In September 2018, the trend in national housing starts was 207,768 units, down from 213, 966 units in August 2018, reports Canada Mortgage and Housing Corporation (CMHC). This trend measure is a six-month moving average of the monthly seasonally adjusted annual rates (SAAR) of housing starts.
“The national trend in housing starts stood at a 19-month low in September, following declines in four of the last five months,” said Bob Dugan, CMHC’s chief economist, in a press release. “The slowdown in the pace of new residential construction activity in recent months is a result of both lower single-detached and multi-starts activity and brings new residential construction closer to its long run average from the elevated levels registered in 2017.”
Housing starts in the Vancouver Census Metropolitan Area (CMA) trended down in September 2018 as fewer single-detached and multi-family projects were launched. Surrey saw the most construction activity last month, accounting for one quarter of all housing starts. Housing demand remains strong and has resulted in the pace of new home construction in the Vancouver CMA to date equaling the pace from the same period in 2017.
In the Kelowna CMA, the trend measure moderated in September 2018 as a result of pullback in new construction activity in both single-detached and multi-unit dwellings. In the first nine months of the year, while new construction activity has declined relative to the record pace of housing starts seen over the same period in 2017, it remains significantly above the 10-year average.
In Saskatoon, the trend measure of total housing starts increased last month after both single-detached and multi-family starts trended higher. However, overall new home construction in the Saskatoon CMA fell by 17 per cent through September compared to one year ago, reflecting fewer single-detached housing starts.
Winnipeg’s total housing starts continued to trend higher in September 2018. Several new condominium projects were started last month. To date this year, multi-family starts are three per cent above year-ago levels. However, total housing starts remain five per cent below last year’s levels as climbing inventories of single-detached units have slowed activity in this segment of the market.

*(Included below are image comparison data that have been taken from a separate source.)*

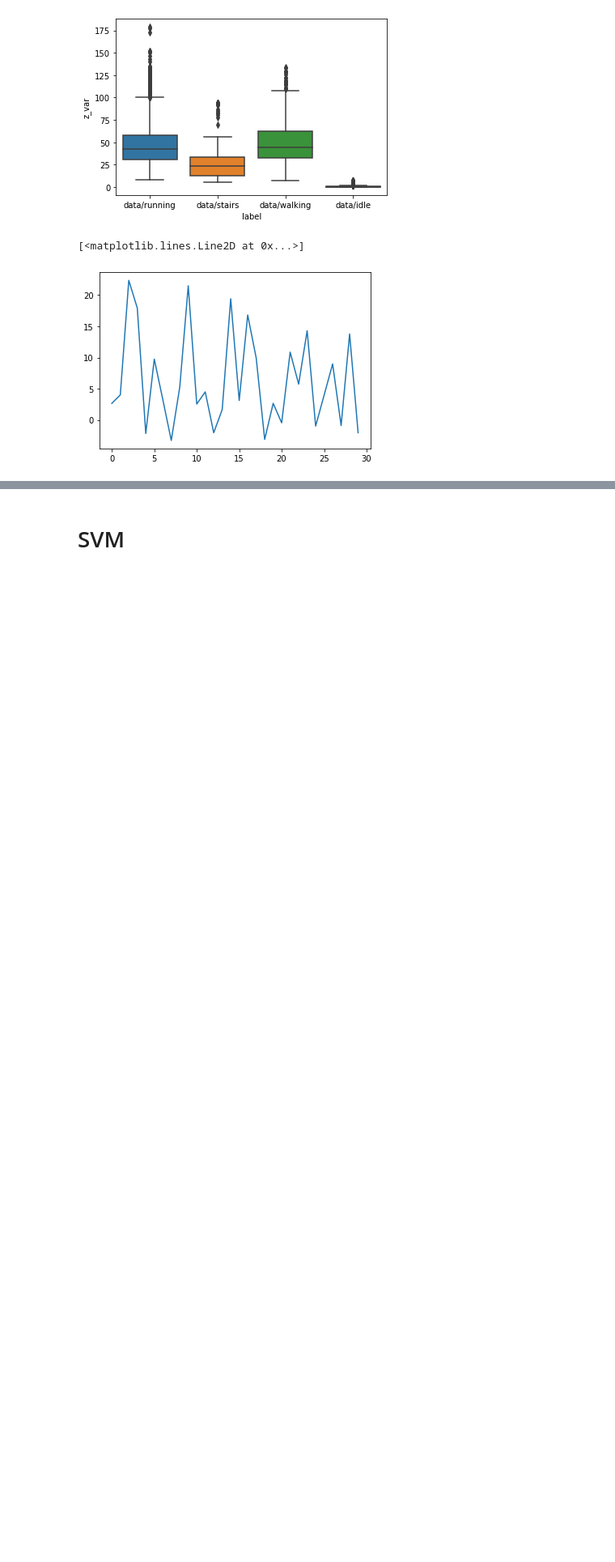
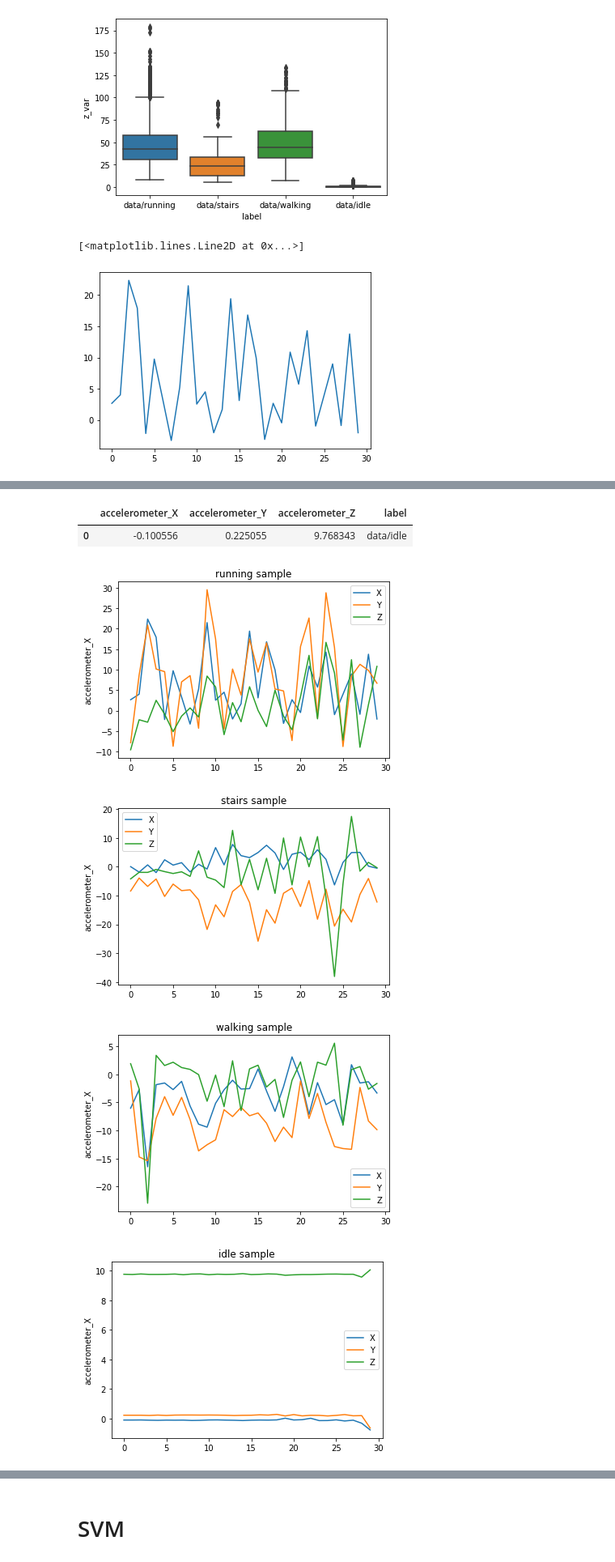
Before and after one commit to kilianovski/study, a Jupyter notebook: small_projects/activity_classification_accelerometer/setup_cv.ipynb, the cells around one changed output, grey strips where cells are left out. Shown at 81% size. Drawn from its saved outputs; the diff is of its cells as text; code cells hidden in the pictures; blank space fills up the shorter version.

```diff
--- a/small_projects/activity_classification_accelerometer/setup_cv.ipynb
+++ b/small_projects/activity_classification_accelerometer/setup_cv.ipynb
@@ -135,0 +130,6 @@ y = full_df['label'].map(num2label)
+# %%
+sample_running_df = dfs[0]
+sample_running_df.head(1)
+# %%
+sample_stairs_df = dfs[3500]
+sample_stairs_df.head(1)
@@ -135,0 +142,22 @@ y = full_df['label'].map(num2label)
+# %%
+sample_idle_df = dfs[5500]
+sample_idle_df.head(1)
+# %% [output]
+|  | accelerometer_X | accelerometer_Y | accelerometer_Z | label |
+| 0 | -0.100556 | 0.225055 | 9.768343 | data/idle |
+# %%
+def plot_timeframe(df, title=None):
+    sns.lineplot(y='accelerometer_X', x=df.index, data=df, label='X')
+    sns.lineplot(y='accelerometer_Y', x=df.index, data=df, label='Y')
+    sns.lineplot(y='accelerometer_Z', x=df.index, data=df, label='Z').set_title(title)
+    plt.show()
+# %%
+plot_timeframe(sample_running_df, 'running sample')
+plot_timeframe(sample_stairs_df, 'stairs sample')
+plot_timeframe(sample_waling_df, 'walking sample')
+plot_timeframe(sample_idle_df, 'idle sample')
+# %% [output]
+[figure, added]
+[figure, added]
+[figure, added]
+[figure, added]
```
Also changed, not shown: parts of 38 cells of this notebook, 3 other files.
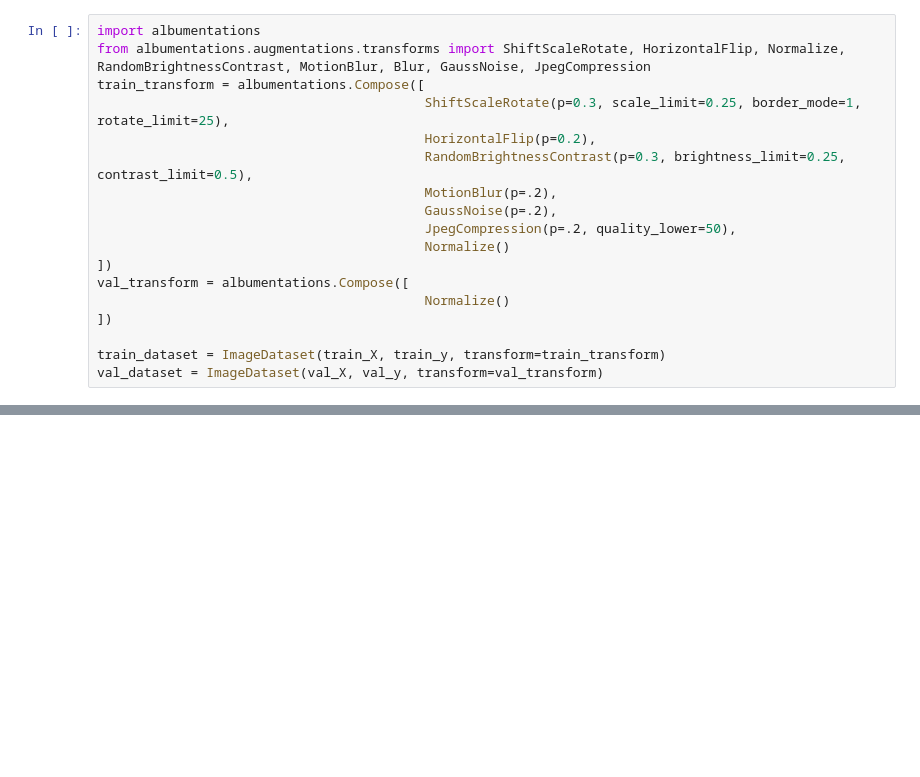
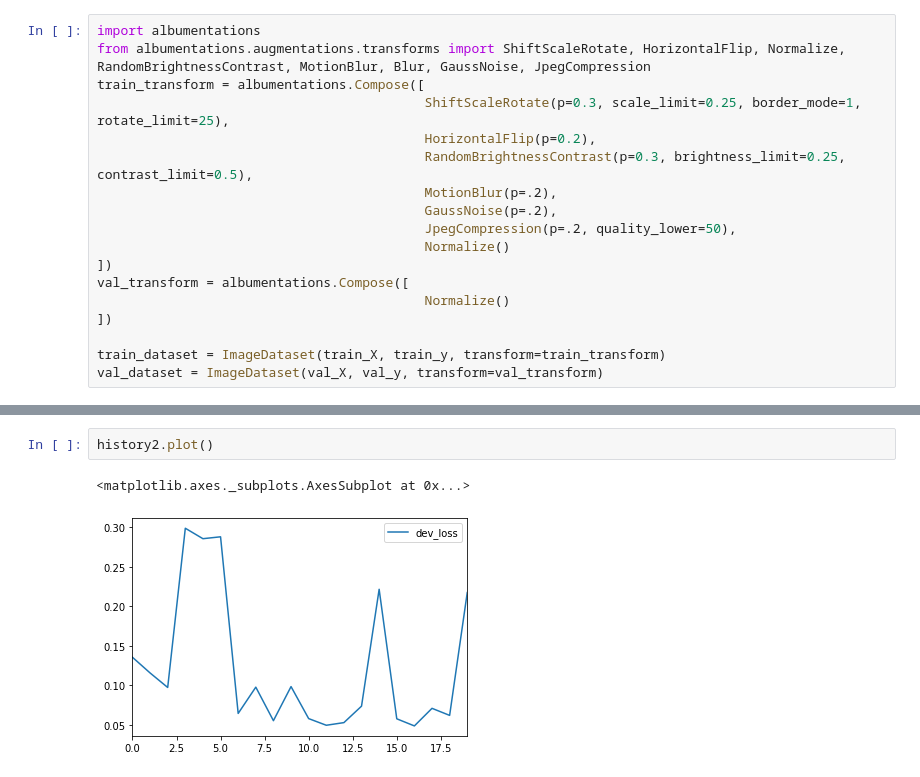
Before and after one commit to WonJunPark/Kaggle_DFDC, a Jupyter notebook: image_filter.ipynb, the cells around one changed output, grey strips where cells are left out. Saved outputs shown, nothing was run; the diff lists cells and outputs as text; blank space fills up the shorter version.

```diff
--- a/image_filter.ipynb
+++ b/image_filter.ipynb
@@ -351,0 +371,5 @@ RuntimeError: ignored
+# %%
+history2.plot()
+# %% [output]
+<matplotlib.axes._subplots.AxesSubplot at 0x...>
+[figure, added]
```
Also changed, not shown: parts of 12 cells of this notebook.
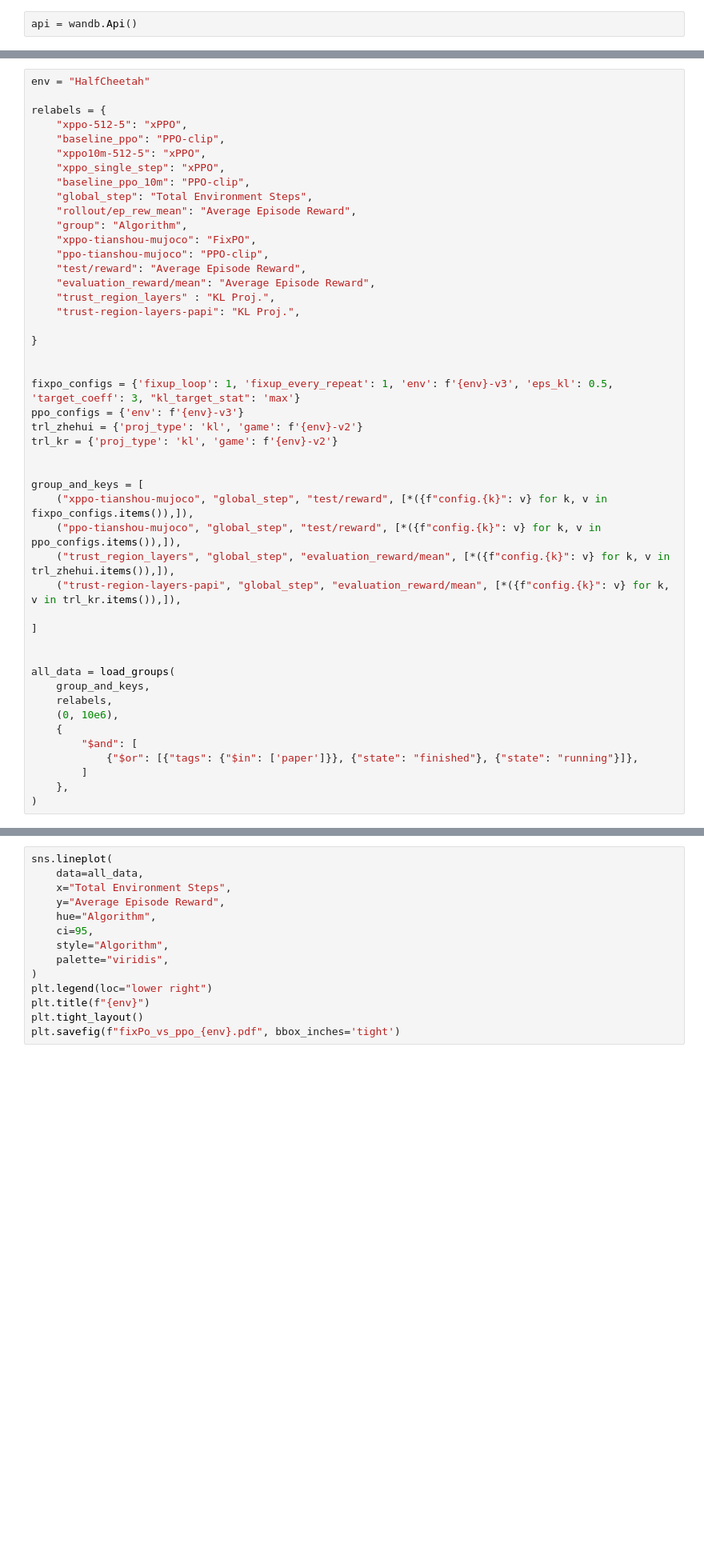
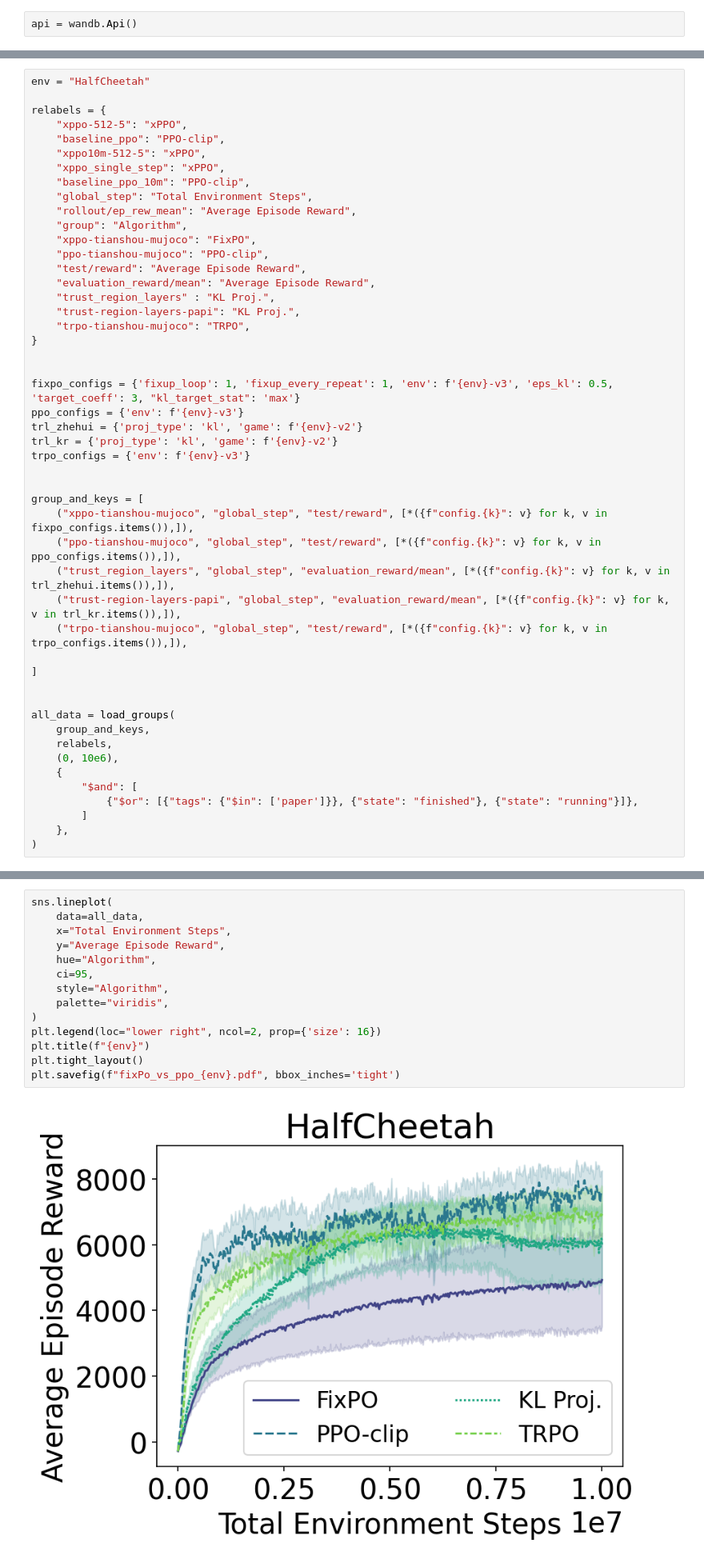
Before and after one commit to uscresl/stabilized-rl, a Jupyter notebook: notebooks/FixPO/fixPO_vs_PPO.ipynb, the cells around one changed output, grey strips where cells are left out. Shown at 80% size. Saved outputs shown, nothing was run; the diff lists cells and outputs as text; blank space fills up the shorter version.

Commit message:
Add TRPO to plots

```diff
--- a/notebooks/FixPO/fixPO_vs_PPO.ipynb
+++ b/notebooks/FixPO/fixPO_vs_PPO.ipynb
@@ -90,7 +90,7 @@ relabels = {
     "evaluation_reward/mean": "Average Episode Reward",
     "trust_region_layers" : "KL Proj.",
     "trust-region-layers-papi": "KL Proj.",
-
+    "trpo-tianshou-mujoco": "TRPO",
 }
 
 
@@ -98,6 +98,7 @@ fixpo_configs = {'fixup_loop': 1, 'fixup_every_repeat': 1, 'env': f'{env}-v3', '
 ppo_configs = {'env': f'{env}-v3'}
 trl_zhehui = {'proj_type': 'kl', 'game': f'{env}-v2'}
 trl_kr = {'proj_type': 'kl', 'game': f'{env}-v2'}
+trpo_configs = {'env': f'{env}-v3'}
 
 
 group_and_keys = [
@@ -105,6 +106,7 @@ group_and_keys = [
     ("ppo-tianshou-mujoco", "global_step", "test/reward", [*({f"config.{k}": v} for k, v in ppo_configs.items()),]),
     ("trust_region_layers", "global_step", "evaluation_reward/mean", [*({f"config.{k}": v} for k, v in trl_zhehui.items()),]),
     ("trust-region-layers-papi", "global_step", "evaluation_reward/mean", [*({f"config.{k}": v} for k, v in trl_kr.items()),]),
+    ("trpo-tianshou-mujoco", "global_step", "test/reward", [*({f"config.{k}": v} for k, v in trpo_configs.items()),]),
 
 ]
 
@@ -122,17 +142,19 @@ all_data = load_groups(
 # %%
 sns.lineplot(
     data=all_data,
     x="Total Environment Steps",
     y="Average Episode Reward",
     hue="Algorithm",
     ci=95,
     style="Algorithm",
     palette="viridis",
 )
-plt.legend(loc="lower right")
+plt.legend(loc="lower right", ncol=2, prop={'size': 16})
 plt.title(f"{env}")
 plt.tight_layout()
 plt.savefig(f"fixPo_vs_ppo_{env}.pdf", bbox_inches='tight')
+# %% [output]
+[figure, added]
 # %%
 env = "Hopper"
 
```
Also changed, not shown: parts of 11 cells of this notebook, 3 other files.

Total housing starts trended up in September 2018 in Toronto, as the decline in the trend in single-detached starts was more than offset by climbing multi-unit starts. Multi-unit starts were strong across unit types, led by semi-detached units, which had the most starts for the month of September since 2004. The relative affordability of these higher-density units continues to drive their demand.
For the first time in four months, housing starts in the St. Catharines-Niagara CMA trended higher, mainly due to the multi-unit sector. New single-detached construction continued to decline, reaching the lowest monthly level in seven years. A more balanced resale market and higher mortgage borrowing costs have dampened housing demand, especially for single-detached homes.
The Brantford CMA saw single-detached starts slow for the first time since January 2018. As a result, the pace of overall housing starts in September 2018 also slowed significantly, since most new homes in Brantford are single-detached. Single-detached starts have already far surpassed their annual totals from each of the previous 10 years.
In Quebec, housing starts trended down in the third quarter of 2018. However, the year-to-date total is slightly higher than that of the first nine months of 2017, due to the strength of the Montreal CMA’s rental apartment starts.
Total housing starts trended higher in Halifax last month, impacted by continued strength in multi-unit construction. Improving employment levels and strong population gains are supporting a growing rental market demand with multiples starts climbing 21 per cent year-over-year in September 2018. After remaining flat for the past two months, single-detached starts also saw gains last month, rising 11 per cent compared to last year.
The standalone monthly SAAR of housing starts for all regions of Canada was 188,683 units in September, a decrease compared to August’s 198,843 units. The SAAR of urban starts fell by 5.9 per cent in September to 175,653 units. Multi-unit urban starts declined by 8.9 per cent to 122,656 units last month, while single-detached urban starts climbed two per cent to 52,997 units. Meanwhile, rural starts were estimated at a SAAR of 13,030 units.